I am far from incapable of making a mistake, indeed several mistakes. But I looked at that website at 9am on June 16 and didn’t spot the June 15 statement. After I raised this with D’Aloisio, he said the June 15 statement was posted on 15 June at 11am.
Anyhow, point scoring isn’t the issue. At last the WFA has showed leadership. It was slow in coming, but better late than never.
There was also a rap over the knuckles for TKR that can be read here. A post at the end of the story accuses me of vitriol towards the WFA. It’s not vitriol, but I expect the WFA to show leadership to the whole industry, not just its paying members. It may be unfair, but the little guys need guidance. The big can look after themselves.
The post ends, “the negative is getting all the oxygen”. Ironically, that was my criticism of the WFA, whose silence was creating negativity.
The lack of full understanding regarding WET issues was exemplified in an article in The Australian Financial Review by Simon Evans on June 17:
“Corrina Wright, the owner of McLaren Vale winery Oliver’s Taranga Vineyards says it beggars belief that NZ wine producers are still able to access taxpayer-funded wine tax rebates in Australia. It’s a view shared by WA wine producer Franklin Tate.”
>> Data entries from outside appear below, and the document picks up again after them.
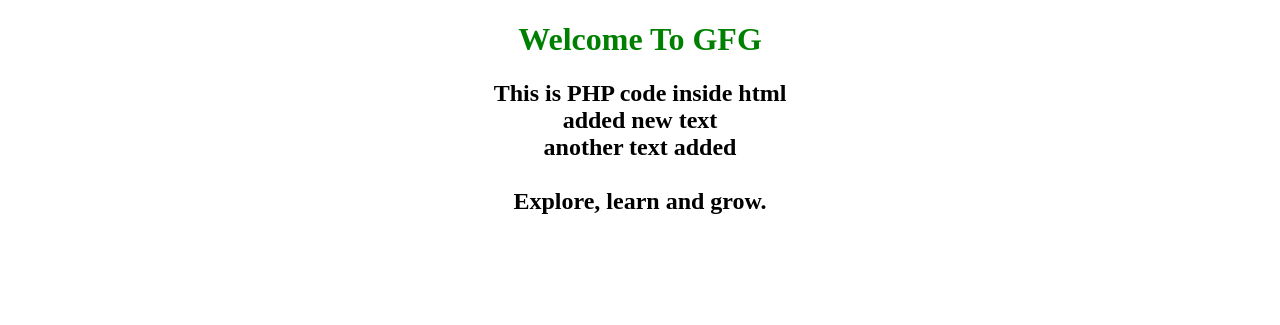
Repository: slevin2002/phpprojectgh
Page: http://localhost/example1.php
An editor plug-in stored every save of this project. The page is shown before and after a run of saves, followed by the edit.
The browser window is 1280 px wide. The pictures show the whole page.
The page is run by PHP 8.4 with error messages shown; the project is at /var/www/html/.

Above is the page before, as saved 2022-12-14 11:09:57.

### example1.php
<!DOCTYPE html>
<html>

<head>
	<style>
		h1 {
			color: green;
		}
	</style>
</head>

<body>
	<center>
		<h1>Welcome To GFG</h1>

		<h2>
			<?php
			echo "This is PHP code inside html<br>";
			echo "added new text<br>";
			echo "another text added";
			?>
			    <br><br>
        <?php
        echo 'Explore, learn and grow.'
        ?>
		</h2>
	</center>
</body>

</html>

After the next 5 saves:
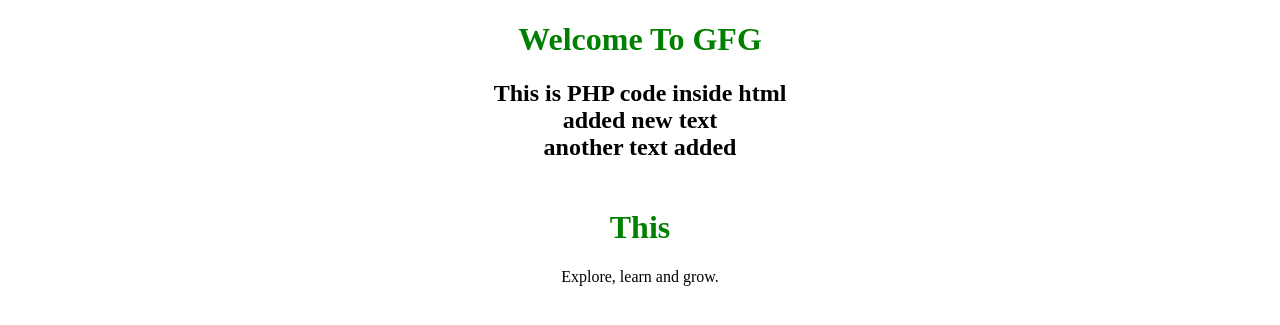
The 5 saves are shown as one change because they came seconds apart.
The last was saved 90 s later.
--- a/example1.php
+++ b/example1.php
@@ -20,6 +20,7 @@
 			echo "another text added";
 			?>
 			    <br><br>
+				<h1>This </h1>
         <?php
         echo 'Explore, learn and grow.'
         ?>
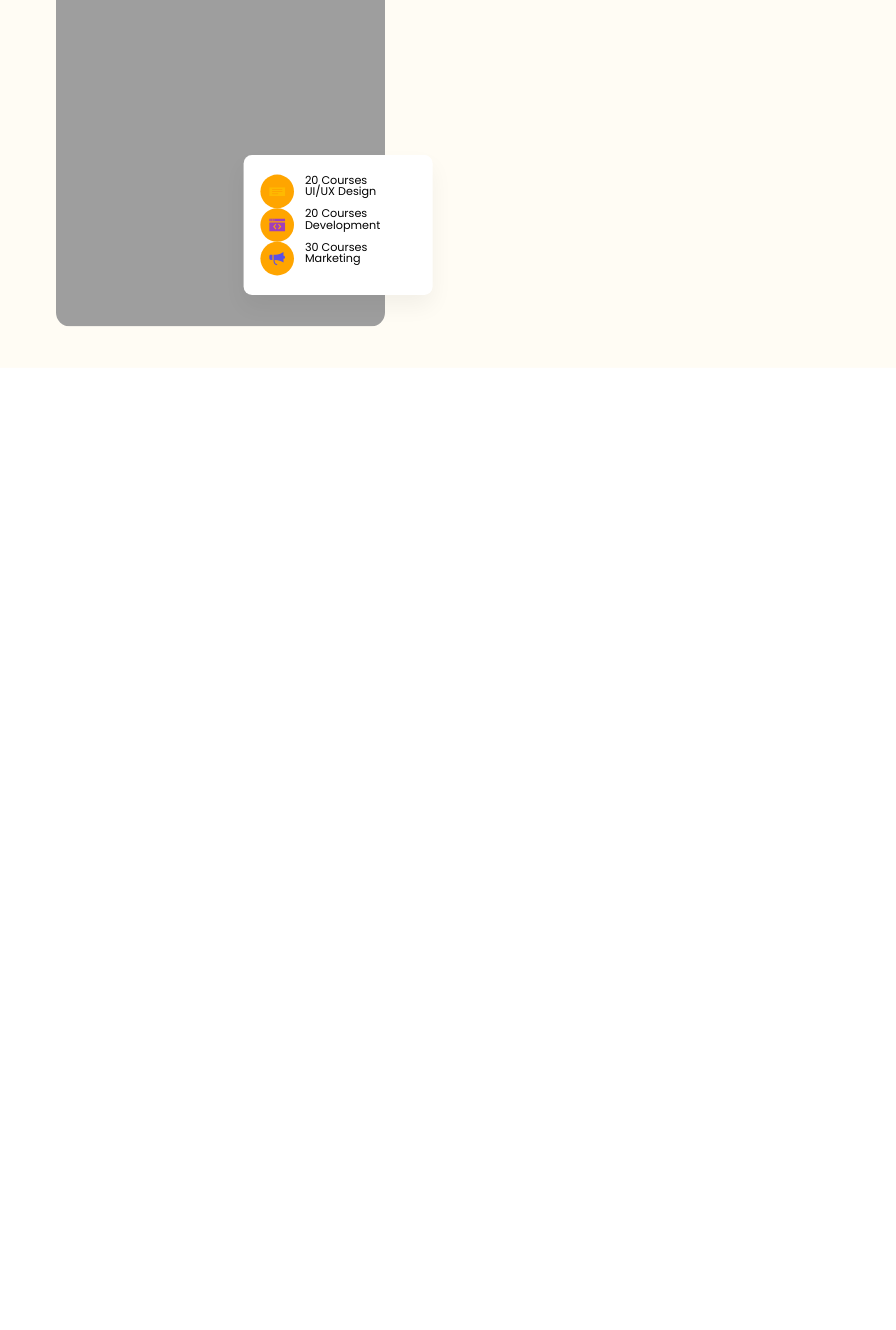
Repository: dovanlanh/f8-project-02
Page: index.html
An editor plug-in stored every save of this project. The page is shown before and after the next save, followed by the edit.
The browser window is 1280 px wide. The pictures show the part of the page from y = 369 to 2269 px (the page is 10000 px tall), at 70% of full size.
Pictures or frames that could not be fetched are drawn as grey boxes.

Above is the page before, as saved 2023-02-05 10:43:23.

### index.html
<!DOCTYPE html>
<html lang="en">
<head>
    <meta charset="UTF-8">
    <meta http-equiv="X-UA-Compatible" content="IE=edge">
    <meta name="viewport" content="width=device-width, initial-scale=1.0">
    <title>F8 Project 02</title>
    <!-- reset css -->
    <link rel="stylesheet" href="./assets/css/reset.css">
    <!-- embed fonts -->
    <link rel="preconnect" href="https://fonts.googleapis.com">
    <link rel="preconnect" href="https://fonts.gstatic.com" crossorigin>
    <link href="https://fonts.googleapis.com/css2?family=Poppins:ital,wght@0,400;0,500;0,600;0,700;1,400&family=Sen:wght@700&display=swap" rel="stylesheet">
    <!-- style -->
    <link rel="stylesheet" href="./assets/css/styles.css">
</head>
<body>
    <main style=" height: 10000px">
        <!-- header  -->
        <header class="header fixed">
            <div class="main-content">
                    <div class="body">
                        <!-- logo -->
                        <img src="./assets/img/Lesson.svg" alt="Lesson" class="Logo">
                        <!-- nav -->
                        <nav class="nav">
                            <ul>
                                <li class="active">
                                    <a href="#!">Home</a>
                                </li>
                                <li>
                                    <a href="#!">Courses</a>
                                </li>
                                <li>
                                    <a href="#!">Pricing</a>
                                </li>
                                <li>
                                    <a href="#!">Reviews</a>
                                </li>
                            </ul>
                        </nav>
                        <!-- active -->
                        <div class="action">
                            <a href="#!" class="btn sign-up-btn">Sign Up</a>
                        </div>
                    </div>
            </div>
        </header>
        <!-- Hero -->
        <div class="hero">
            <div class="main-content">
                <div class="body">
                    <!-- Hero left -->
                    <div class="media-block">
                        <img src="./assets/img/guy-lesson.svg" alt="" class="img">
                        <div class="hero-summary">
                            <div class="item">
                                <div class="icon">
                                    <img src="./assets/img/list-icon1.svg" alt="">
                                </div>
                                <div class="info">
                                    <p class="label">20 Courses</p>
                                    <p class="tittle">UI/UX Design</p>
                                </div>
                            </div>
                            <div class="item">
                                <div class="icon">
                                    <img src="./assets/img/list-icon2.svg" alt="">
                                </div>
                                <div class="info">
                                    <p class="label">20 Courses</p>
                                    <p class="tittle">Development</p>
                                </div>
                            </div>
                            <div class="item">
                                <div class="icon">
                                    <img src="./assets/img/list-icon3.svg" alt="">
                                </div>
                                <div class="info">
                                    <p class="label">30 Courses</p>
                                    <p class="tittle">Marketing</p>
                                </div>
                            </div>
                        </div>
                    </div>
                    <!-- hero-right -->
                    <div class="content-block">
                        <h1 class="heading-1v1">Learn without limits and spread knowledge.</h1>
                        <p class="desc">
                            Build new skills for that “this is my year” feeling with courses, certificates, and degrees from world-class universities and companies.
                        </p>
                            <div class="cta-group">
                                <a href="#!" class="btn hero-cta">See Courses</a>
                                <button class="watch-video">
                                    <div class="icon">
                                        <img src="./assets/img/icon-watch-video.svg" alt="">
                                    </div>
                                    <span>Watch Video</span>
                                </button>
                            </div>
                        <p class="desc">Recent engagement</p>
                        <div class="desc stats">
                            <strong>50K</strong>Students
                            <strong>70+</strong>Courses
                        </div>
                    </div>
                </div>
            </div>
        </div>

    </main>
</body>
</html>

### assets/css/styles.css
* {
    box-sizing: border-box;
}

html,
body {
    scroll-behavior: smooth;
    font-size: 62.5%;
}

html {
    font-size: 62.5%;
}

body {
    font-size: 1.6rem;
    font-family: 'Poppins', sans-serif;
}

/* common */
a {
    text-decoration: none;
}
.main-content {
    width: 1170px;
    max-width: calc(100% - 48px);
    margin-left: auto;
    margin-right: auto;
}
.btn {
    min-width: 118px;
    display: inline-block;
    padding: 0 16px;
    align-items: center;
    line-height: 50px;
    font-weight: 600;
    font-size: 1.6rem;
    text-align: center;
    color: #FFFFFF;
    background: #171100;
    border-radius: 24.5px;
}
/* header */
.header {
    background:#FFFCF4;
}
.header.fixed {
    position: sticky;
    top: -32px;
}
.header .body {
    display: flex;
    align-items: center;
    padding: 36px 0 8px;
}
.nav ul {
    display: flex;
}

.nav {
    margin-left: auto;
}
.nav a {
    position: relative;
    padding: 8px 21px;
    font-weight: 400;
    font-size: 1.6rem;
    color: #5F5B53;
}
.nav a:hover,
.nav li.active a {
    text-shadow: 1px 0 0 currentColor;
    color: #171100;
}
.nav li.active a::after {
    left: 21px;
    bottom: 6px;
    display: block;
    content: "";
    position: absolute;
    width: 12px;
    height: 2px;
    background: #171100;
    border-radius: 1px;
}
.header .sign-up-btn {
    min-width: 144px;
}
.header .action {
    margin-left: 49px;
}

/* hero */
.hero {
    padding: 56px;
    background:#FFFCF4;
}
.hero .body {
    display: flex;
}
.hero .media-block {
    width: 48%;
    position: relative;
}
.hero .content-block {
    width: 52%;
}
.hero .media-block .img {
    width: 470px;
    height: 685px;
    object-fit: cover;
    border-radius: 20px;
}
.hero .media-block .hero-summary {
    position: absolute;
    right: 0;
    bottom: 48px;
}
.hero .hero-summary {
    width: 270px;
    padding: 28px 24px;
    background: #FFFFFF;
    box-shadow: 0px 16px 32px rgba(0, 0, 0, 0.05);
    border-radius: 12px;
}
.hero-summary .item {
    display: flex;
}
.hero-summary .icon {
    width: 48px;
    height: 48px;
    border-radius: 50%;
    display: flex;
    align-items: center;
    justify-content: center;
    /* background: #FFF9E8; */
    background: orange;
}
.hero-summary .info {
    margin-left: 16px;
}

Loaded but not shown: assets/css/reset.css (common file)

After the next save:
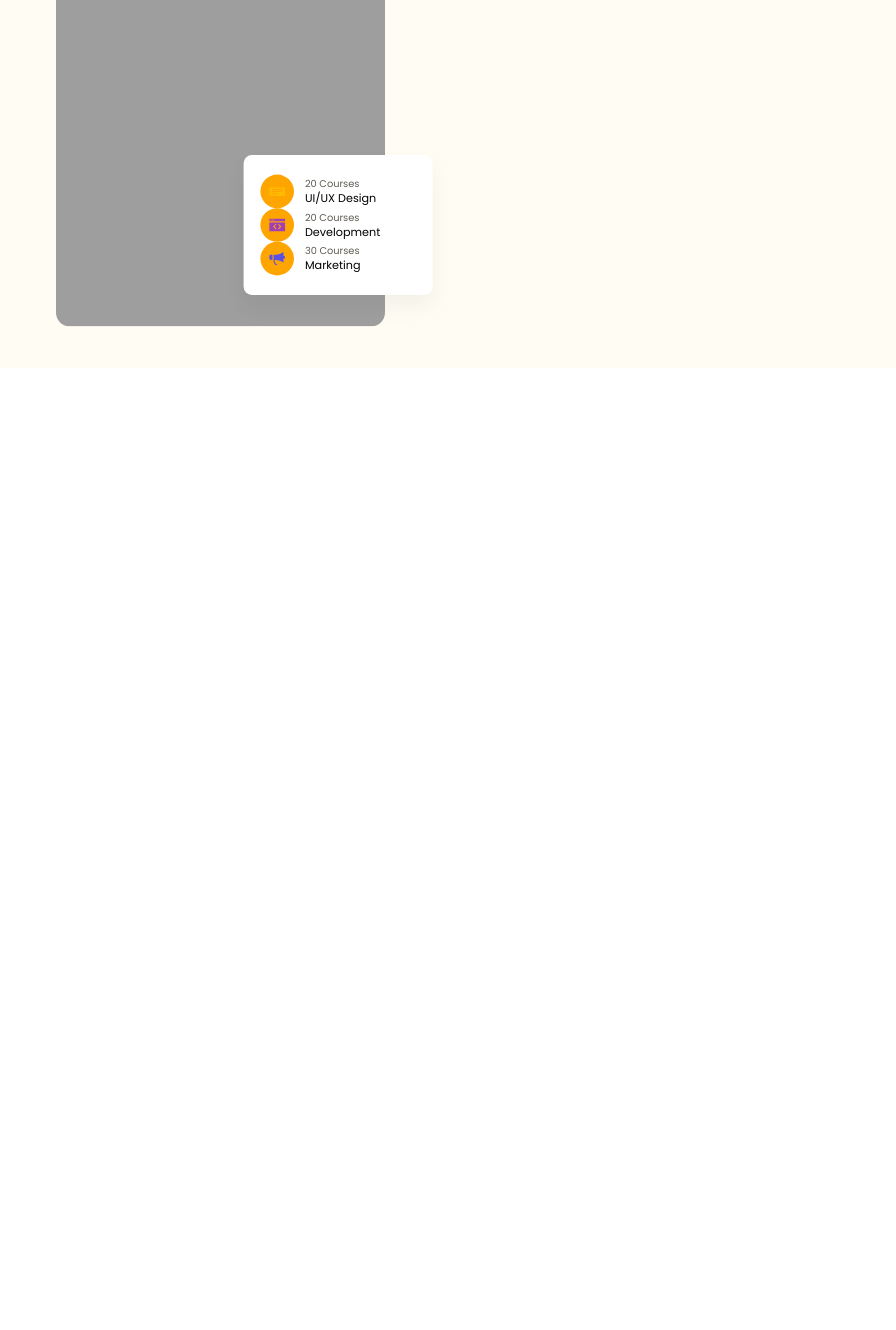
Saved 3 min 25 s later.
--- a/assets/css/styles.css
+++ b/assets/css/styles.css
@@ -139,3 +139,9 @@ a {
 .hero-summary .info {
     margin-left: 16px;
 }
+.hero-summary .label {
+    font-weight: 400;
+    font-size: 1.4rem;
+    line-height: 1.86;
+    color: #5F5B53;
+}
Both Wright and Tate know, or should full well, that the fault that enables New Zealand wineries to claim WET is embroiled in larger trade agreements. The first came about in 1922. In 1933 the Australia New Zealand Trade Agreement came in to being, in which the two countries gave each other preferences and some special rates of duty. The New Zealand Australia Free Trade Agreement (NAFTA) entered into force in 1966. This led to the removal of tariffs and quantitative restrictions on 80 per cent of trans-Tasman trade by the late 1970s.
Since July 1, 1990, all goods meeting the Australia-New Zealand Closer Economic Relations Trade Agreement (ANZCERTA) Rules of Origin criteria can be traded across the Tasman, free of duty and quantitative import restrictions. The 2014-15 total trade (goods and services) was valued at $23.7 billion.
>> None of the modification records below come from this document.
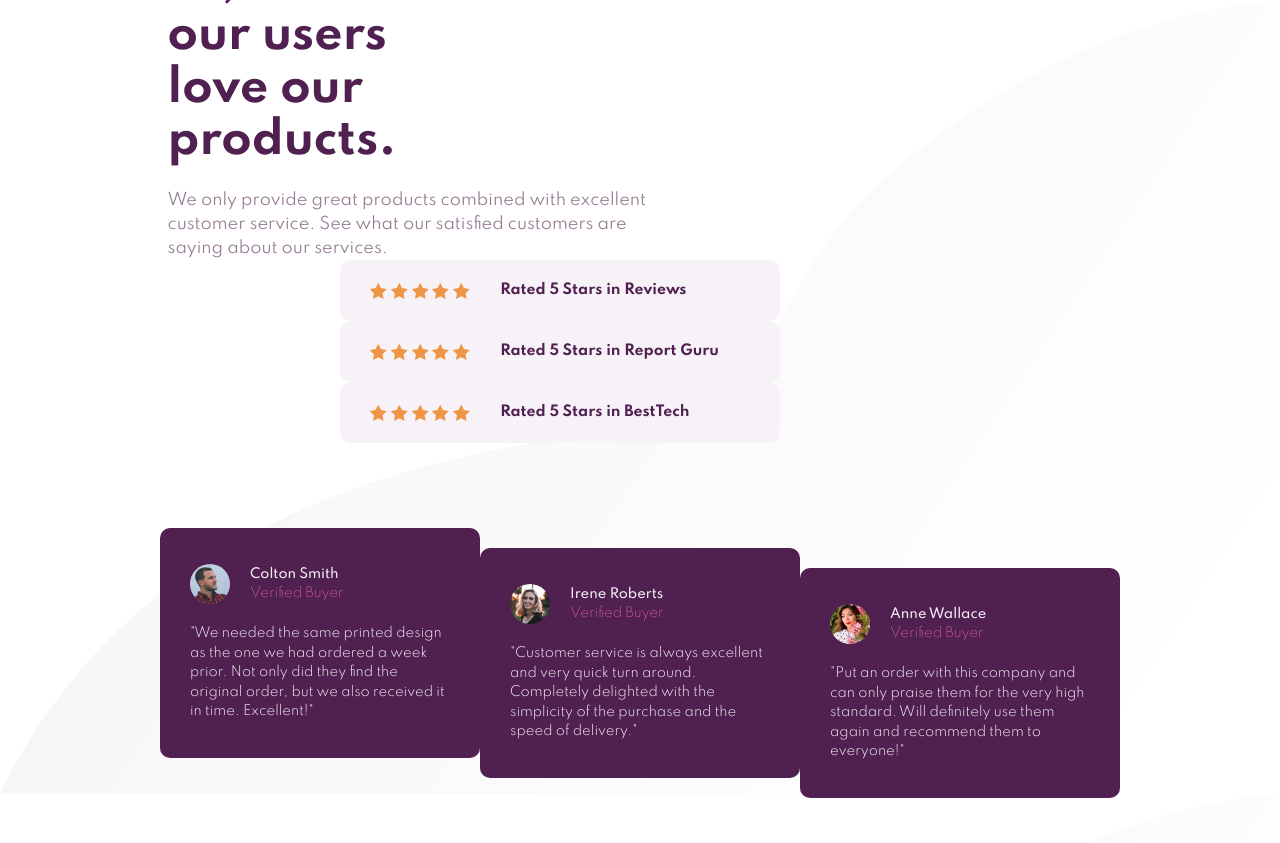
Repository: metehankasapp/social-proof-section-master
Page: index.html
These files come from the project's save history. The page is drawn as it stood at one moment and after a run of saves; the edit follows.
The browser window is 1280 px wide. The pictures show the whole page.
Some web libraries are served in a nearby version.

Above is the page before, as saved 2021-12-05 09:12:30.

After the next 2 saves:
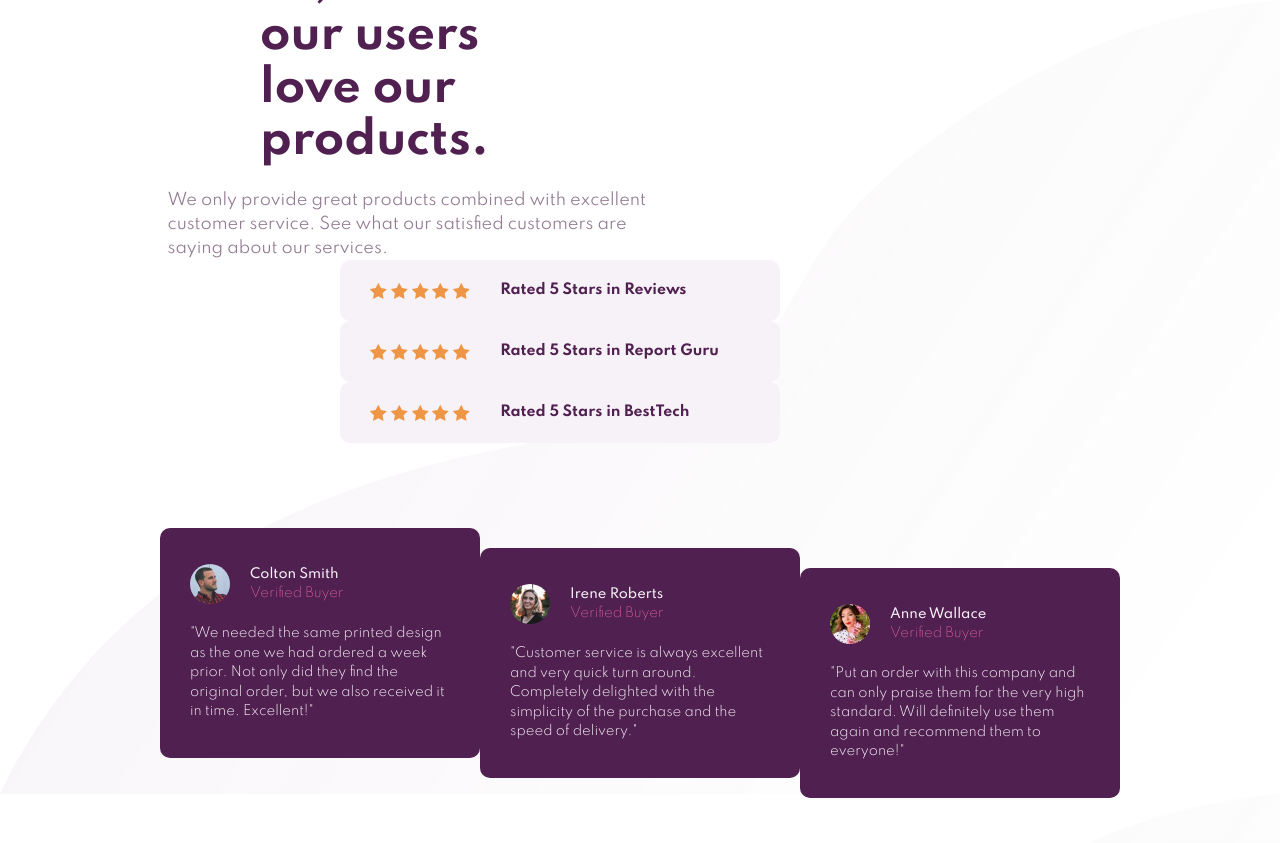
The 2 saves are shown as one change because they came seconds apart.
The last was saved 8 s later.
--- a/style.css
+++ b/style.css
@@ -32,7 +32,7 @@ body {
   display: flex;
   justify-content: center;
   flex-direction: column;
-  align-self: center;
+  align-items: center;
 }
 .header-purple h5 {
     width: 300px;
- New Zealand is Australia’s eighth largest trading partner.
- The level of Australian investment in New Zealand was $99.93 billion in 2014.
- New Zealand investment in Australia (our 12th largest source) was $38.52 billion in 2014.
That is a lot of history to unravel, and people like Wright and Tate should be working with it rather than whining about it. The $25 million worth of WET rebates that NZ receives each year is not a lot in the total trade of $23 billion.
Nor is it anywhere near the NZ$362.1 million ($344.88 million) worth of wine that New Zealand shipped to Australia in 2015. When Wright can replace the consumer love of New Zealand sauvignon blanc with fiano, or Tate with chardonnay or a semillon-sauvignon blend, that will be a day to celebrate and that is what they should be working on.
At the WFA Outlook Conference in 2014 a presentation hinted that there was a way in which WET rebates to NZ producers could be curtailed. Two years on, the WFA makes this cautious statement:
“The Government believes there is still no legal avenue to exclude New Zealand from obtaining the rebate beyond developing eligibility provisions that can be applied equally to Australian and New Zealand producers. While this is not in line with legal advice WFA had received, the Government is following its own advice.”
TKR has published the information below before, but I think it worth repeating:
In 2012 Australian Tax Office data showed just 214 entities received 70 to 100 per cent of the full WET rebate. That was out of a total of more than 2500. In the same year the data shows 1411 entities received less than $100,000.
This shows that most are not producing enough wine or sales to claim the full rebate. Taking out the odd 14 as being the largest companies, the focus must be on the 200 and how much the reduction will hurt them. Perhaps Wright and Tate are in this bracket, and indeed removing $150,000 from their bottom line in the 2017 financial year, increasing to $210,000 in 2019, would hurt them.
The West Australians have commissioned a report, Wine Equalisation Tax Reform Consequences. The TKR take on it can be found in Australian Wine News. One part of the report that ties in with this article is this: “The many ‘free hand’ comments to the survey demonstrate the uncertainty that currently exists with the very limited information that has been released so far.”
Misinformation is rife, and the situation is not helped by silence from official bodies or scaremongering statements from people who really should know better.